A study published in the British Medical Journal has concluded children and teenagers using one of five commonly used drugs to treat depression have double the risk of suicide and aggressive behaviour.
According to child psychiatrists in Dubai, therapy should be trialled first before administering medication as a last resort.
While a link was found among young people, no link was found in adults who had taken duloxetine, fluoxetine, paroxetine, sertraline or venlafaxine.
Two of the drugs listed – fluoxetine and sertraline – are commonly used in the UAE and can help young people whose condition has not improved through cognitive behavioural therapy, or similar treatments.
Dr Amber Sadiq, a lead consultant psychiatrist at the Camali Clinic in Dubai, said young people need care tailored for them.
“I would always recommend a child is seen by a specialist mental health service, not by an adult mental health specialist,” she said.
“It is about ensuring the care is joined up and collaborative. It is better for children to get all of this care in one place.
“We know there is an increased risk in self harm and suicidal thinking in children. If a parent has concerns, they should speak with someone who has the expertise to assess, diagnose and treat their child.”
Children diagnosed with depression are at an increased risk in the first four to six weeks, so it is critical they are given all the information about how the drugs work and their side effects.
Dr Sadiq added: “Anti-depressants can be effective and save lives of kids who are not responding to therapy.

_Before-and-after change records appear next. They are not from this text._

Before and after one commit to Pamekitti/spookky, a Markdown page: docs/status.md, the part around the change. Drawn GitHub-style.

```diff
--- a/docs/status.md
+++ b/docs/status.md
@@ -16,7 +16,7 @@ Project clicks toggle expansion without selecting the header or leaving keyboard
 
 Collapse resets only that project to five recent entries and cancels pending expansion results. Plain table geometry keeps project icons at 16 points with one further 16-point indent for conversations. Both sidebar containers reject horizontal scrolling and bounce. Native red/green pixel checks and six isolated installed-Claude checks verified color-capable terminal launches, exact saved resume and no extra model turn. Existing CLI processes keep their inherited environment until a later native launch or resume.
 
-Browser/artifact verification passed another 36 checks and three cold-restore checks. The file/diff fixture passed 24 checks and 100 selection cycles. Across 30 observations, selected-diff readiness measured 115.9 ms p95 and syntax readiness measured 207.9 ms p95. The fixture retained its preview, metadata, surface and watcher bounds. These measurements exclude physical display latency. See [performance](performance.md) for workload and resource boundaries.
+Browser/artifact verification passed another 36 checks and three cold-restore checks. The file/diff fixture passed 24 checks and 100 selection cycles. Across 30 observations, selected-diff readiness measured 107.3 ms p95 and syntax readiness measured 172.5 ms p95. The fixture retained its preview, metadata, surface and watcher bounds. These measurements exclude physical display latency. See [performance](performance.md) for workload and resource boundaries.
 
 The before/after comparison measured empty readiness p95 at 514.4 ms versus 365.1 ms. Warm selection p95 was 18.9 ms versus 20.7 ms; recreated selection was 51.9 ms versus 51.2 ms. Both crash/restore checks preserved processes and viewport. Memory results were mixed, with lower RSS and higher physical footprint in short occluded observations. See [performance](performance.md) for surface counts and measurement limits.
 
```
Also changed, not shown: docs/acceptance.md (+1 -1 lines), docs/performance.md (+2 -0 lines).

If they are correctly prescribed, they can be extremely beneficial.
“It depends on the doctor and where they have trained but the medication prescribed here is generally the same as elsewhere.”
The World Health Organisation estimates that one in five children in the world experience significant mental health or emotional issues, with half of mental disorders in adulthood beginning before the age of 14.

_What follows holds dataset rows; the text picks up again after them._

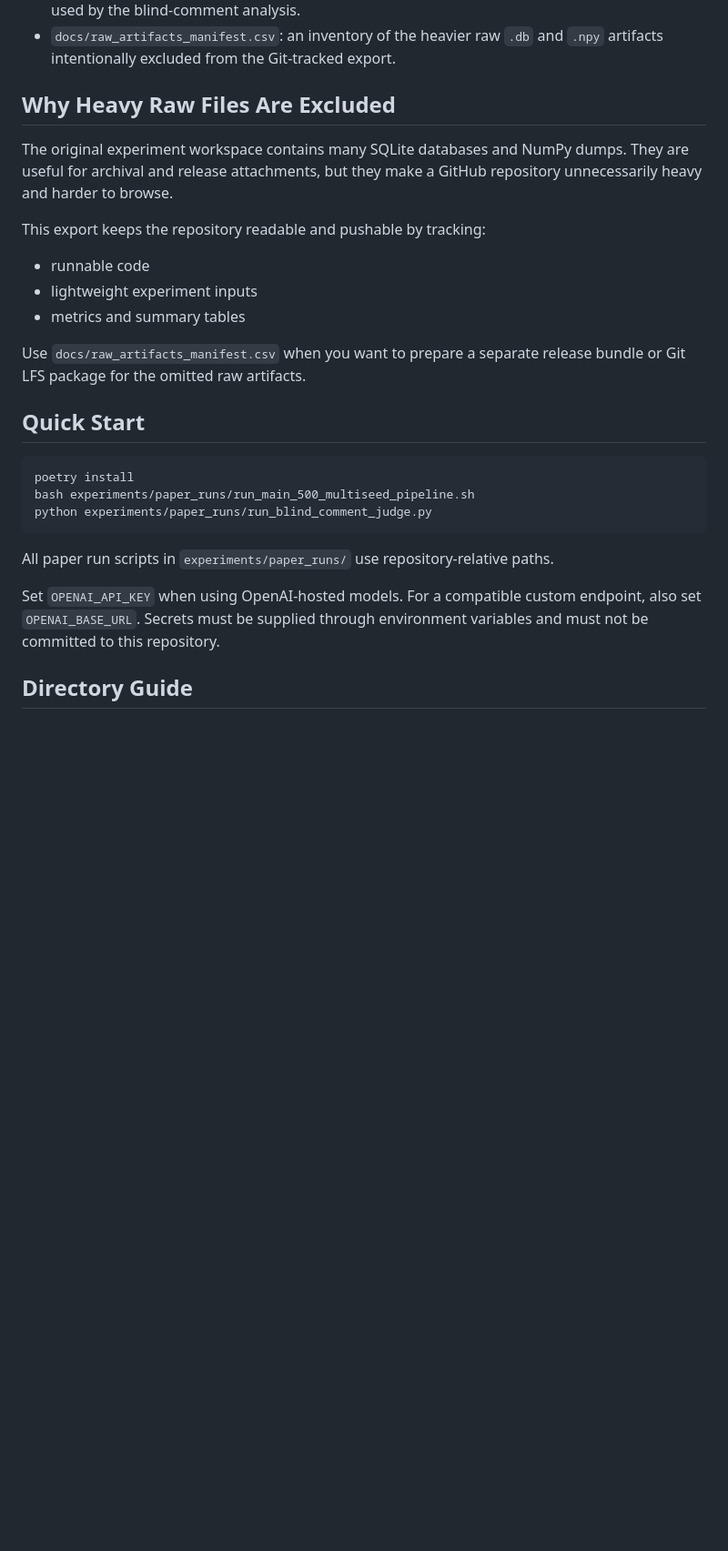
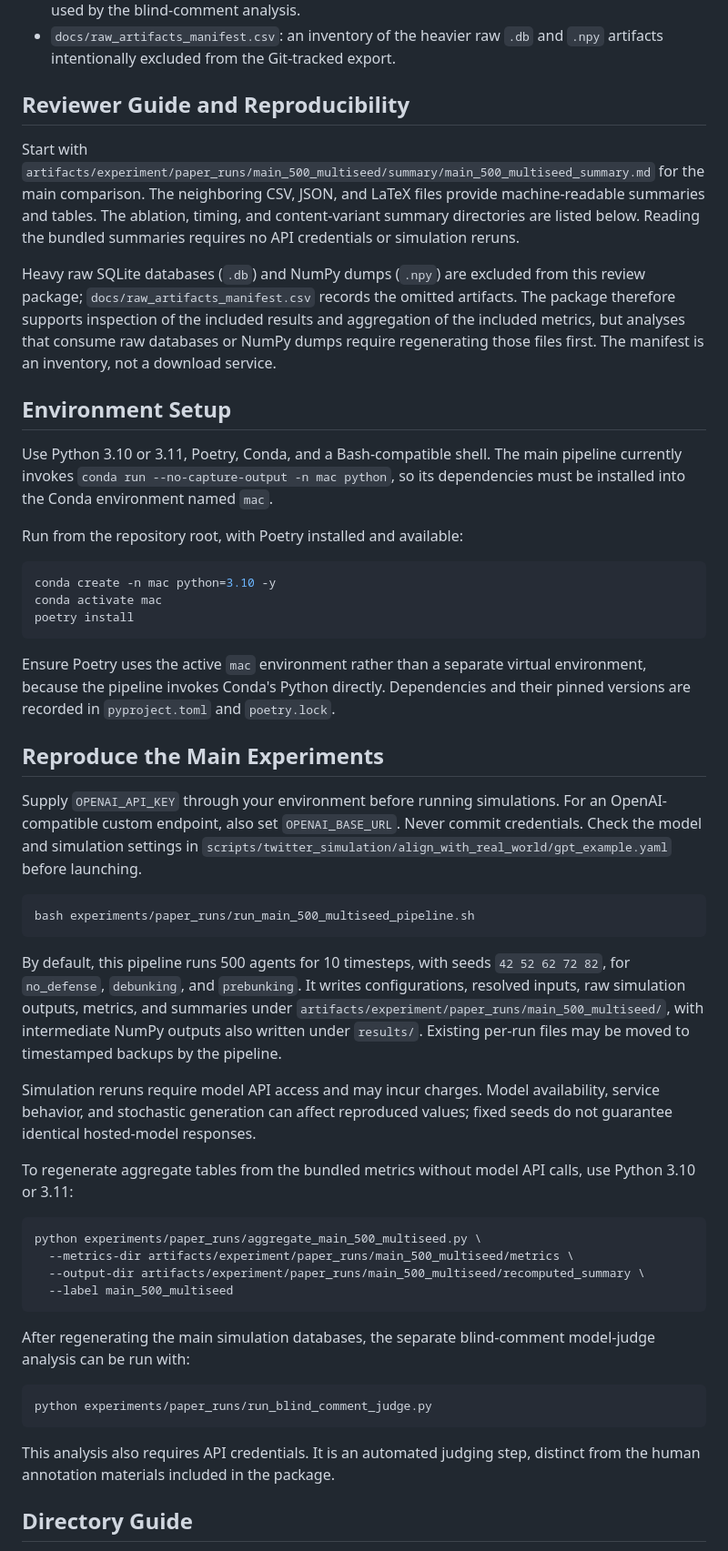
Before and after one commit to augusyan/Prebunking, a Markdown page: README.md, the part around one of its changes. Shown at 91% size. Rendered like a GitHub page; blank space fills up the shorter version.

Commit message:
Revise README for WWW 2027 research artifact
Updated the README to reflect the new title and provide detailed information about the research artifact for The Web Conference 2027. Added sections on environment setup, reproducibility, and directory guide.

````diff
--- a/README.md
+++ b/README.md
@@ -14,29 +18,54 @@ This repository packages the code, data inputs, and experiment summaries used fo
 - `artifacts/human_annotation/blind_comment_zh/`: public annotation sheets and judged outputs used by the blind-comment analysis.
 - `docs/raw_artifacts_manifest.csv`: an inventory of the heavier raw `.db` and `.npy` artifacts intentionally excluded from the Git-tracked export.
 
-## Why Heavy Raw Files Are Excluded
+## Reviewer Guide and Reproducibility
 
-The original experiment workspace contains many SQLite databases and NumPy dumps. They are useful for archival and release attachments, but they make a GitHub repository unnecessarily heavy and harder to browse.
+Start with `artifacts/experiment/paper_runs/main_500_multiseed/summary/main_500_multiseed_summary.md` for the main comparison. The neighboring CSV, JSON, and LaTeX files provide machine-readable summaries and tables. The ablation, timing, and content-variant summary directories are listed below. Reading the bundled summaries requires no API credentials or simulation reruns.
 
-This export keeps the repository readable and pushable by tracking:
+Heavy raw SQLite databases (`.db`) and NumPy dumps (`.npy`) are excluded from this review package; `docs/raw_artifacts_manifest.csv` records the omitted artifacts. The package therefore supports inspection of the included results and aggregation of the included metrics, but analyses that consume raw databases or NumPy dumps require regenerating those files first. The manifest is an inventory, not a download service.
 
-- runnable code
-- lightweight experiment inputs
-- metrics and summary tables
+## Environment Setup
 
-Use `docs/raw_artifacts_manifest.csv` when you want to prepare a separate release bundle or Git LFS package for the omitted raw artifacts.
+Use Python 3.10 or 3.11, Poetry, Conda, and a Bash-compatible shell. The main pipeline currently invokes `conda run --no-capture-output -n mac python`, so its dependencies must be installed into the Conda environment named `mac`.
 
-## Quick Start
+Run from the repository root, with Poetry installed and available:
 
 ```bash
+conda create -n mac python=3.10 -y
+conda activate mac
 poetry install
+```
+
+Ensure Poetry uses the active `mac` environment rather than a separate virtual environment, because the pipeline invokes Conda's Python directly. Dependencies and their pinned versions are recorded in `pyproject.toml` and `poetry.lock`.
+
+## Reproduce the Main Experiments
+
+Supply `OPENAI_API_KEY` through your environment before running simulations. For an OpenAI-compatible custom endpoint, also set `OPENAI_BASE_URL`. Never commit credentials. Check the model and simulation settings in `scripts/twitter_simulation/align_with_real_world/gpt_example.yaml` before launching.
+
+```bash
 bash experiments/paper_runs/run_main_500_multiseed_pipeline.sh
+```
+
+By default, this pipeline runs 500 agents for 10 timesteps, with seeds `42 52 62 72 82`, for `no_defense`, `debunking`, and `prebunking`. It writes configurations, resolved inputs, raw simulation outputs, metrics, and summaries under `artifacts/experiment/paper_runs/main_500_multiseed/`, with intermediate NumPy outputs also written under `results/`. Existing per-run files may be moved to timestamped backups by the pipeline.
+
+Simulation reruns require model API access and may incur charges. Model availability, service behavior, and stochastic generation can affect reproduced values; fixed seeds do not guarantee identical hosted-model responses.
+
+To regenerate aggregate tables from the bundled metrics without model API calls, use Python 3.10 or 3.11:
+
+```bash
+python experiments/paper_runs/aggregate_main_500_multiseed.py \
+  --metrics-dir artifacts/experiment/paper_runs/main_500_multiseed/metrics \
+  --output-dir artifacts/experiment/paper_runs/main_500_multiseed/recomputed_summary \
+  --label main_500_multiseed
+```
+
+After regenerating the main simulation databases, the separate blind-comment model-judge analysis can be run with:
+
+```bash
 python experiments/paper_runs/run_blind_comment_judge.py
 ```
 
-All paper run scripts in `experiments/paper_runs/` use repository-relative paths.
-
-Set `OPENAI_API_KEY` when using OpenAI-hosted models. For a compatible custom endpoint, also set `OPENAI_BASE_URL`. Secrets must be supplied through environment variables and must not be committed to this repository.
+This analysis also requires API credentials. It is an automated judging step, distinct from the human annotation materials included in the package.
 
 ## Directory Guide
 
````
Also changed, not shown: other parts of README.md (+6 -8 lines).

Dr Haneen Jarrar, a child psychologist at the Camali Clinic, said: “Anxiety in children and adolescents is one of the most prominent mental health issues we see. Parents feel it is normal that children are feeling anxious, so it is not reported, but it can be debilitating.”
The Camali Clinic has launched a School Readiness programme, which aims to bridge the gap between home schooling and mainstream schools for children with special needs.

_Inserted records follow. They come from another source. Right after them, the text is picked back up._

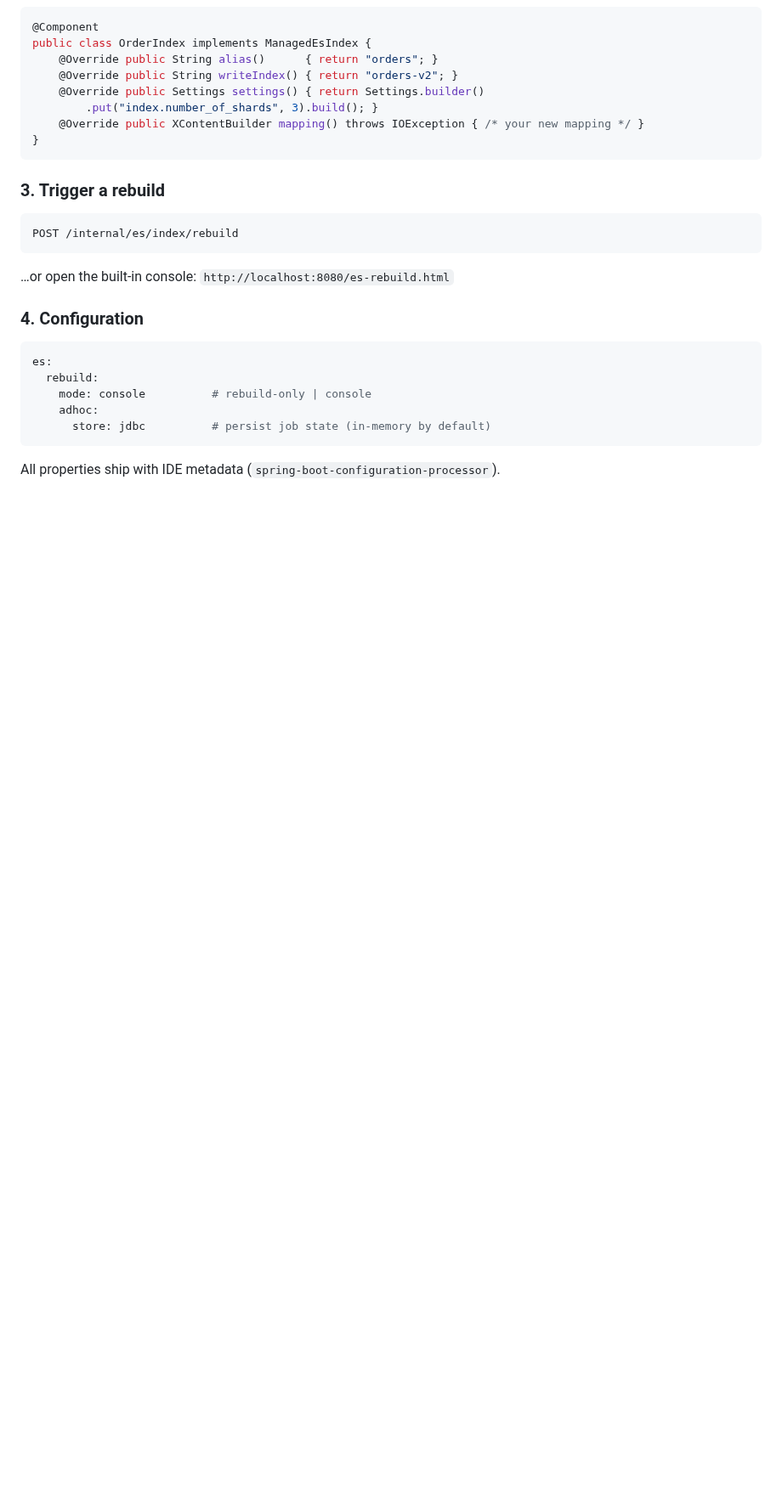
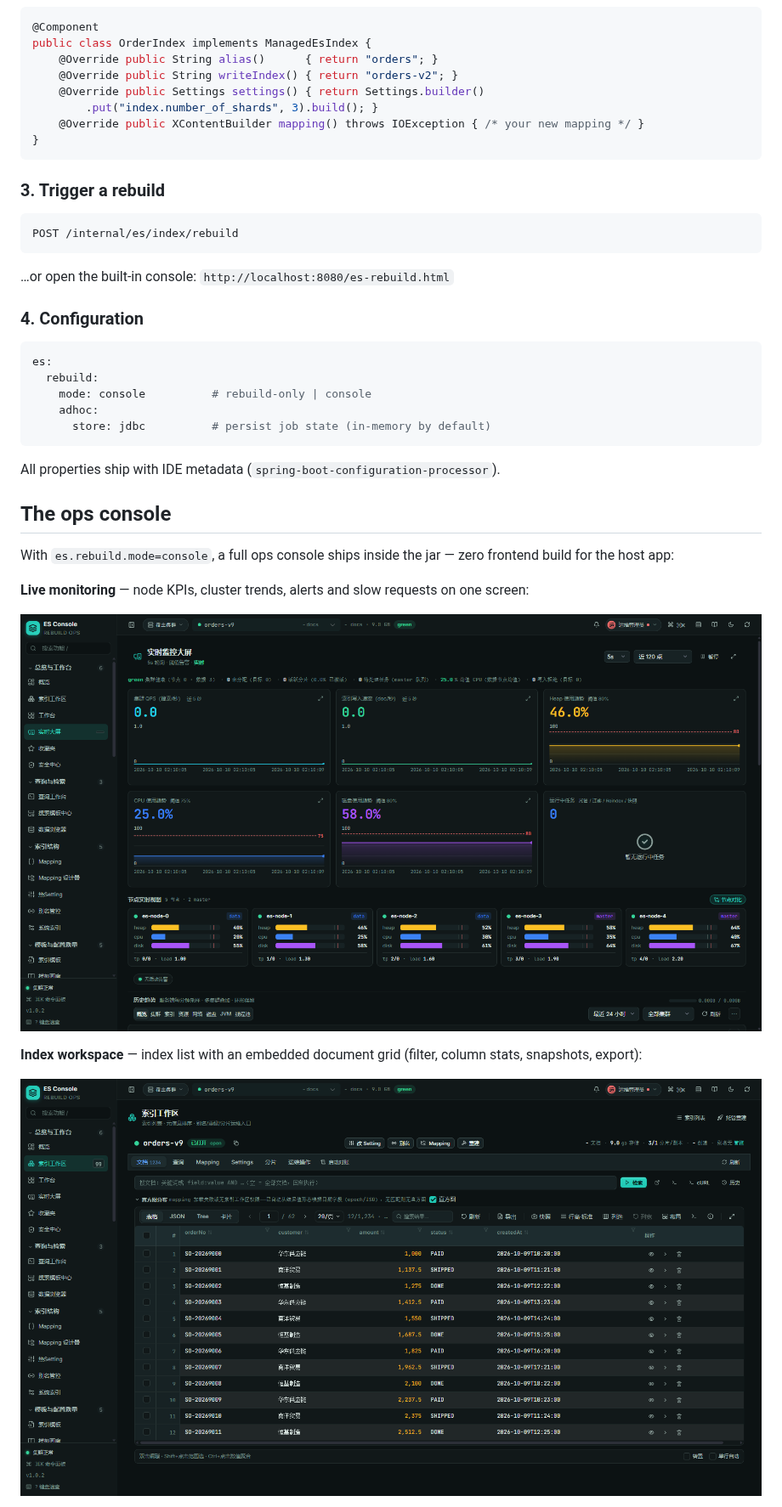
Before and after one commit to dengmeiluan/es-rebuild-spring-boot-starter, a Markdown page: README_EN.md, the part around one of its changes. Shown at 85% size. Drawn GitHub-style; pictures changed too: docs/screenshots/console-indices.png (added), docs/screenshots/console-live.png (added); blank space fills up the shorter version.

```diff
--- a/README_EN.md
+++ b/README_EN.md
@@ -108,3 +108,17 @@ es:
 
 All properties ship with IDE metadata (`spring-boot-configuration-processor`).
 
+## The ops console
+
+With `es.rebuild.mode=console`, a full ops console ships inside the jar — zero frontend
+build for the host app:
+
+**Live monitoring** — node KPIs, cluster trends, alerts and slow requests on one screen:
+
+![Live monitoring](docs/screenshots/console-live.png)
+
+**Index workspace** — index list with an embedded document grid (filter, column stats,
+snapshots, export):
+
+![Index workspace](docs/screenshots/console-indices.png)
+
```
Also changed, not shown: other parts of README_EN.md (+8 -0 lines), README.md (+23 -4 lines), docs/screenshots/console-browser.png (added), docs/screenshots/console-overview.png (added).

Dr Jarrar added: “More healthcare facilities and supporting programmes such as our School Readiness programme should be considered.”
Source: uae news